- [WHAT IS NEEDED] Please return all lines of the data below containing the string "Launch".

[Data records]
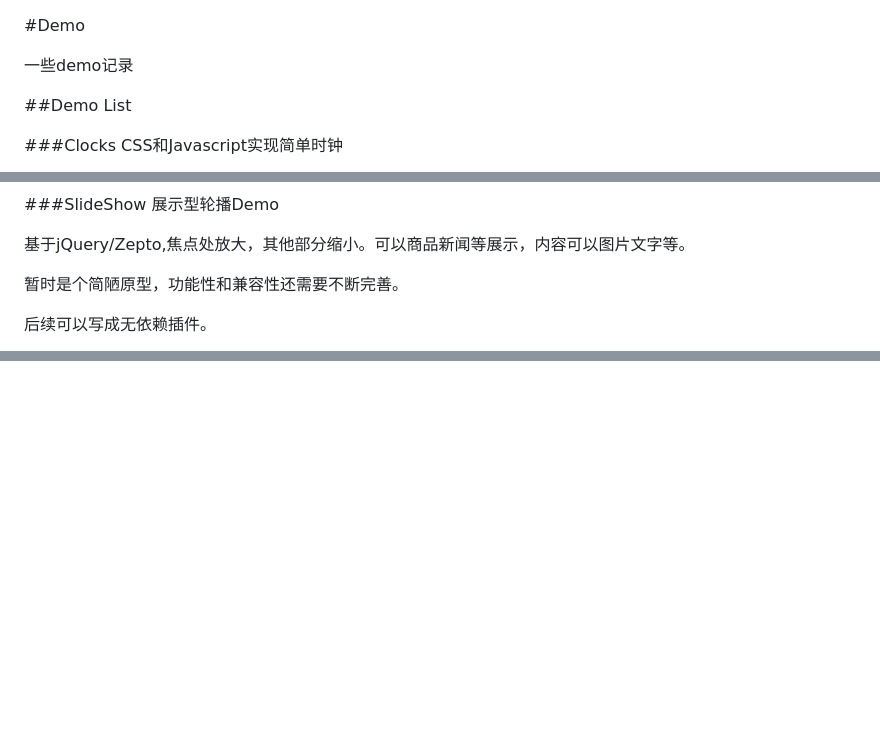
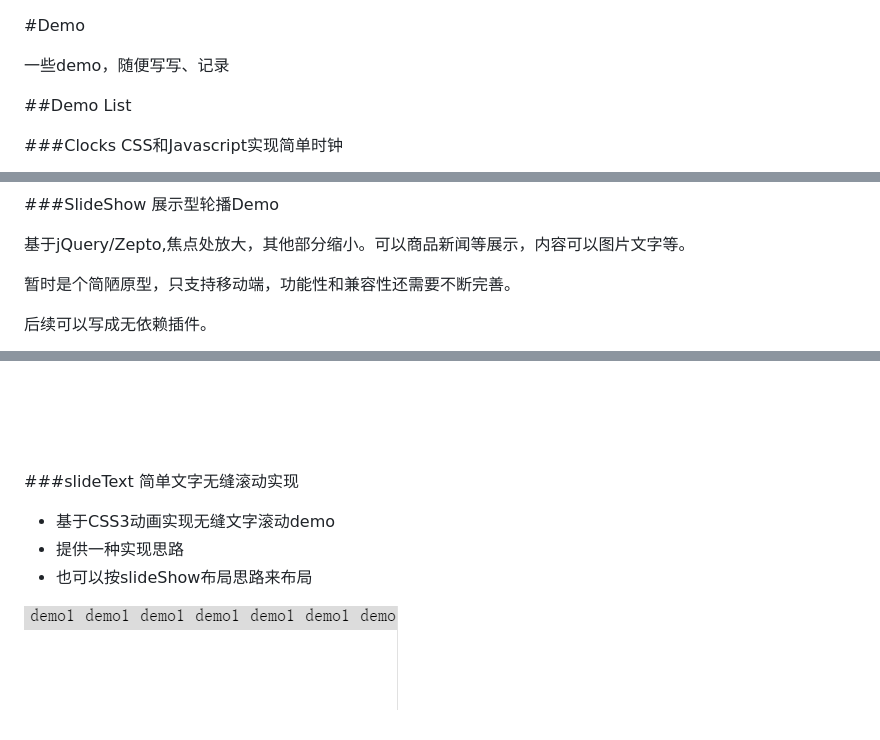
Before and after one commit to hhking/front-end-demo, a Markdown page: README.md, 3 parts joined by grey strips. Rendered like a GitHub page; pictures changed too: img/slideText.gif (added); blank space fills up the shorter version.

```diff
--- a/README.md
+++ b/README.md
@@ -1,6 +1,6 @@
 #Demo
 
-一些demo记录
+一些demo，随便写写、记录
 
 ##Demo List
 
@@ -40,8 +40,17 @@ WeUI Loading Demo
 
 基于jQuery/Zepto,焦点处放大，其他部分缩小。可以商品新闻等展示，内容可以图片文字等。
 
-暂时是个简陋原型，功能性和兼容性还需要不断完善。
+暂时是个简陋原型，只支持移动端，功能性和兼容性还需要不断完善。
 
 后续可以写成无依赖插件。
 
 ![SlideShow](./img/slideShow.gif)
+
+###slideText
+简单文字无缝滚动实现
+
+* 基于CSS3动画实现无缝文字滚动demo
+* 提供一种实现思路
+* 也可以按slideShow布局思路来布局
+
+![slideText](./img/slideText.gif)
```
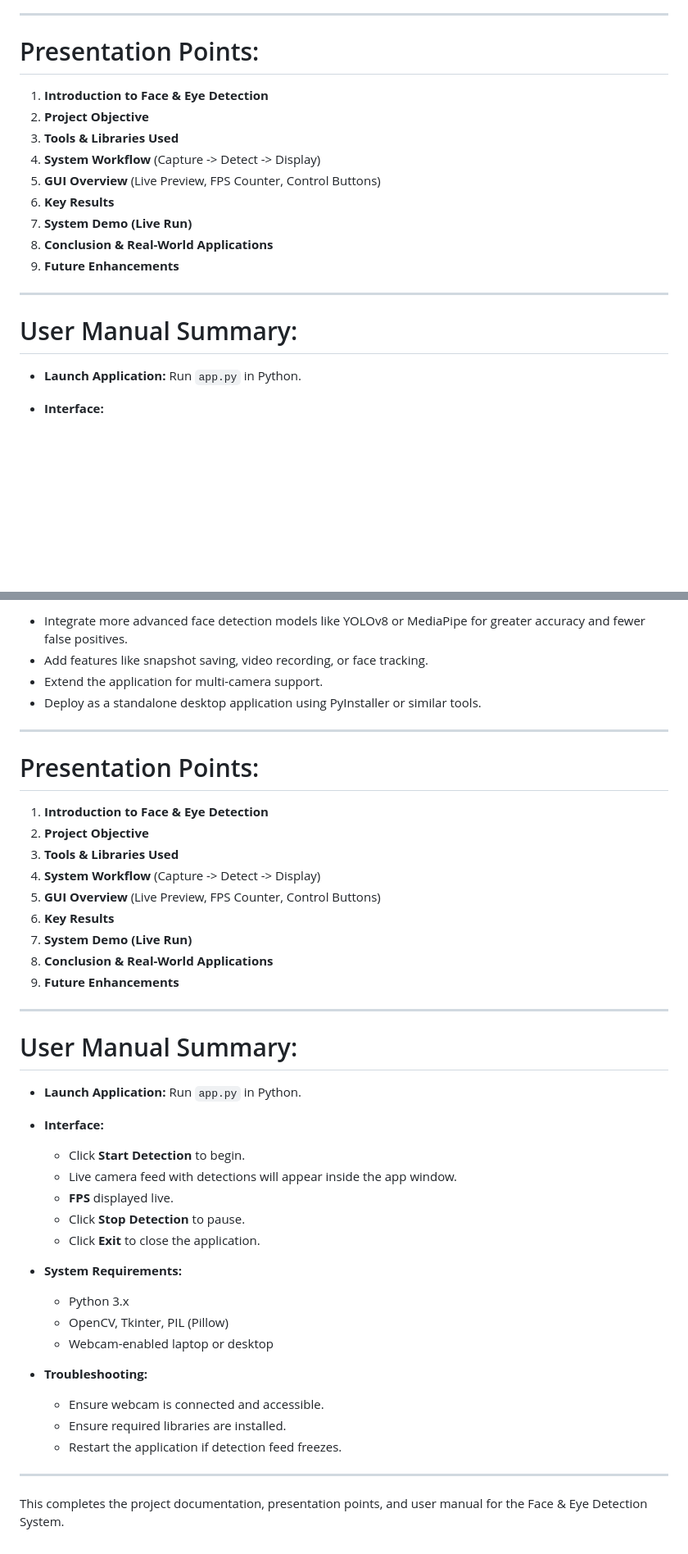
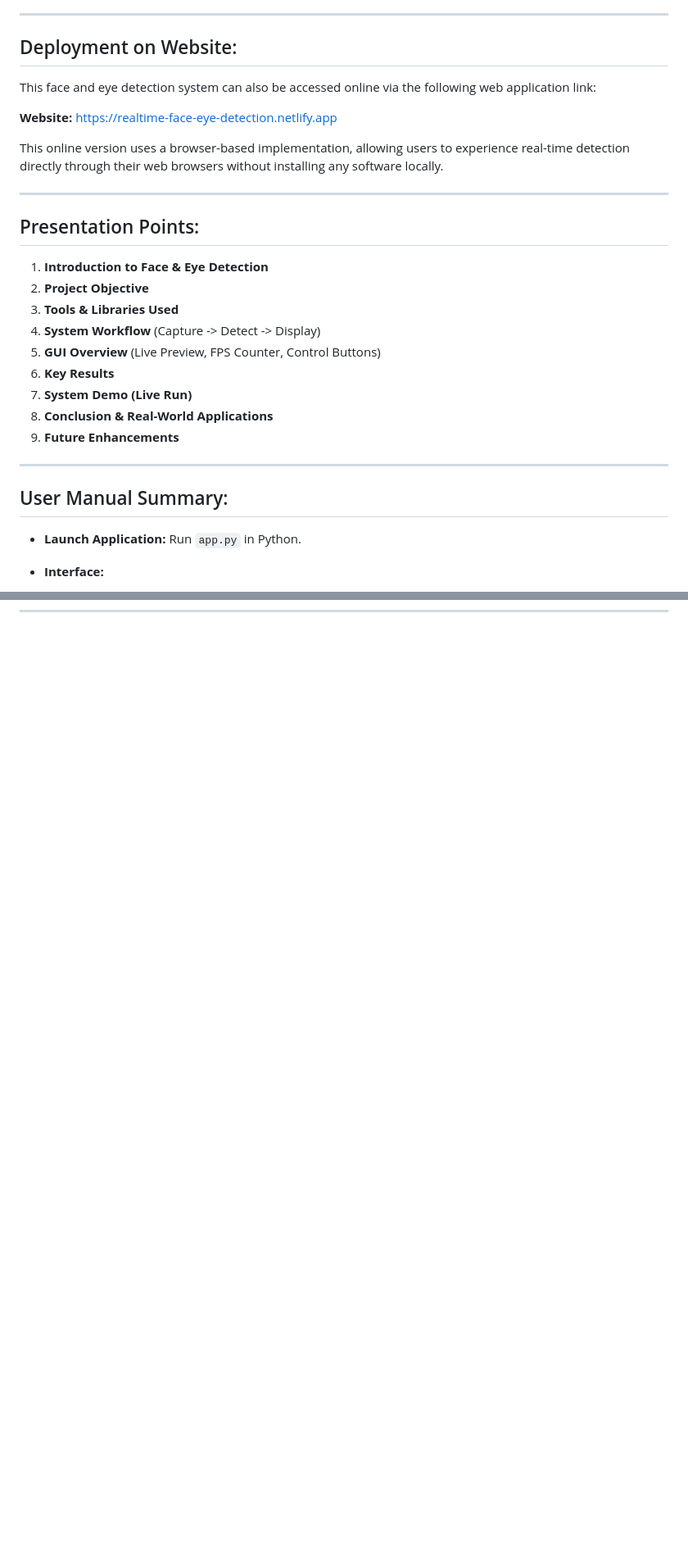
Before and after one commit to Shaik12316133/RealTime-face_eye-detection, a Markdown page: README.md, 2 parts joined by grey strips. Shown at 82% size. Rendered like a GitHub page; blank space fills up the shorter version.

```diff
--- a/README.md
+++ b/README.md
@@ -72,7 +82,17 @@ This project demonstrates that effective face and eye detection systems can be d
 
 ---
 
-# Presentation Points:
+## Deployment on Website:
+
+This face and eye detection system can also be accessed online via the following web application link:
+
+**Website:** [https://realtime-face-eye-detection.netlify.app](https://realtime-face-eye-detection.netlify.app)
+
+This online version uses a browser-based implementation, allowing users to experience real-time detection directly through their web browsers without installing any software locally.
+
+---
+
+## Presentation Points:
 
 1. **Introduction to Face & Eye Detection**
 2. **Project Objective**
@@ -86,7 +106,7 @@ This project demonstrates that effective face and eye detection systems can be d
 
 ---
 
-# User Manual Summary:
+## User Manual Summary:
 
 * **Launch Application:** Run `app.py` in Python.
 
@@ -175,48 +133,0 @@ This project demonstrates that effective face and eye detection systems can be d
-* Integrate more advanced face detection models like YOLOv8 or MediaPipe for greater accuracy and fewer false positives.
-* Add features like snapshot saving, video recording, or face tracking.
-* Extend the application for multi-camera support.
-* Deploy as a standalone desktop application using PyInstaller or similar tools.
-
----
-
-# Presentation Points:
-
-1. **Introduction to Face & Eye Detection**
-2. **Project Objective**
-3. **Tools & Libraries Used**
-4. **System Workflow** (Capture -> Detect -> Display)
-5. **GUI Overview** (Live Preview, FPS Counter, Control Buttons)
-6. **Key Results**
-7. **System Demo (Live Run)**
-8. **Conclusion & Real-World Applications**
-9. **Future Enhancements**
-
----
-
-# User Manual Summary:
-
-* **Launch Application:** Run `app.py` in Python.
-
-* **Interface:**
-
-  * Click **Start Detection** to begin.
-  * Live camera feed with detections will appear inside the app window.
-  * **FPS** displayed live.
-  * Click **Stop Detection** to pause.
-  * Click **Exit** to close the application.
-
-* **System Requirements:**
-
-  * Python 3.x
-  * OpenCV, Tkinter, PIL (Pillow)
-  * Webcam-enabled laptop or desktop
-
-* **Troubleshooting:**
-
-  * Ensure webcam is connected and accessible.
-  * Ensure required libraries are installed.
-  * Restart the application if detection feed freezes.
-
----
-
-This completes the project documentation, presentation points, and user manual for the Face & Eye Detection System.
```
Also changed, not shown: other parts of README.md (+34 -85 lines).
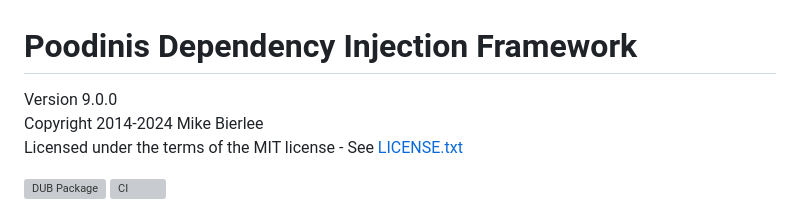
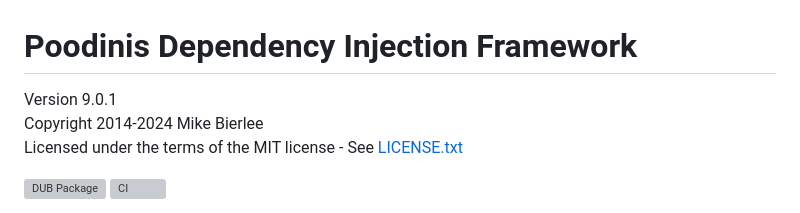
Before and after one commit to mbierlee/poodinis, a Markdown page: README.md, the part around the change. GitHub-like rendering; grey boxes are pictures that could not be loaded.

Commit message:
Prepare version 9.0.1

```diff
--- a/README.md
+++ b/README.md
@@ -1,6 +1,6 @@
 # Poodinis Dependency Injection Framework
 
-Version 9.0.0
+Version 9.0.1
 Copyright 2014-2024 Mike Bierlee
 Licensed under the terms of the MIT license - See [LICENSE.txt](LICENSE.txt)
 
```
Also changed, not shown: CHANGES.md (+7 -3 lines).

- [OUTPUT OF THE EXERCISE]
 * **Launch Application:** Run `app.py` in Python.
-* **Launch Application:** Run `app.py` in Python.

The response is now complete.